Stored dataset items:

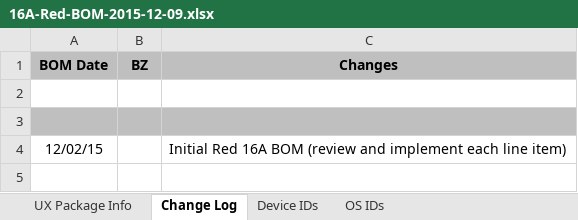
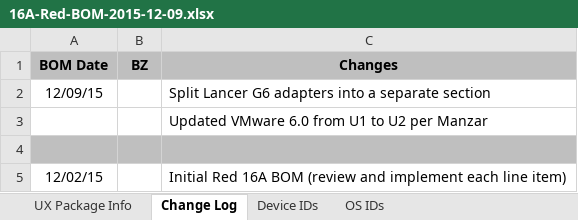
Before and after one commit to sysrage/jar-verify, an Excel workbook: 16A-Red-BOM-2015-12-09.xlsx, sheet Change Log, drawn as a sheet; values as stored, in another font and other column widths than the file's, no borders; the diff names each change by its address in the sheet, - before the commit and + after, or states it on an @@ line.

Commit message:
New BOM.

```diff
--- a/16A-Red-BOM-2015-12-09.xlsx (sheet Change Log)
+++ b/16A-Red-BOM-2015-12-09.xlsx (sheet Change Log)
-row 2: (empty)
+row 2: 12/09/15 |  | Split Lancer G6 adapters into a separate section
+row 3:  |  | Updated VMware 6.0 from U1 to U2 per Manzar
```
Also changed, not shown: sheet UX Package Info.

_AIM OF THE EXERCISE:_ Could you return all of the entries above exactly, without any images?

_ANSWER TO THIS TASK:_
Before and after one commit to sysrage/jar-verify, an Excel workbook: 16A-Red-BOM-2015-12-09.xlsx, sheet Change Log, drawn as a sheet; values as stored, in another font and other column widths than the file's, no borders; the diff names each change by its address in the sheet, - before the commit and + after, or states it on an @@ line.

Commit message:
New BOM.

```diff
--- a/16A-Red-BOM-2015-12-09.xlsx (sheet Change Log)
+++ b/16A-Red-BOM-2015-12-09.xlsx (sheet Change Log)
-row 2: (empty)
+row 2: 12/09/15 |  | Split Lancer G6 adapters into a separate section
+row 3:  |  | Updated VMware 6.0 from U1 to U2 per Manzar
```
Also changed, not shown: sheet UX Package Info.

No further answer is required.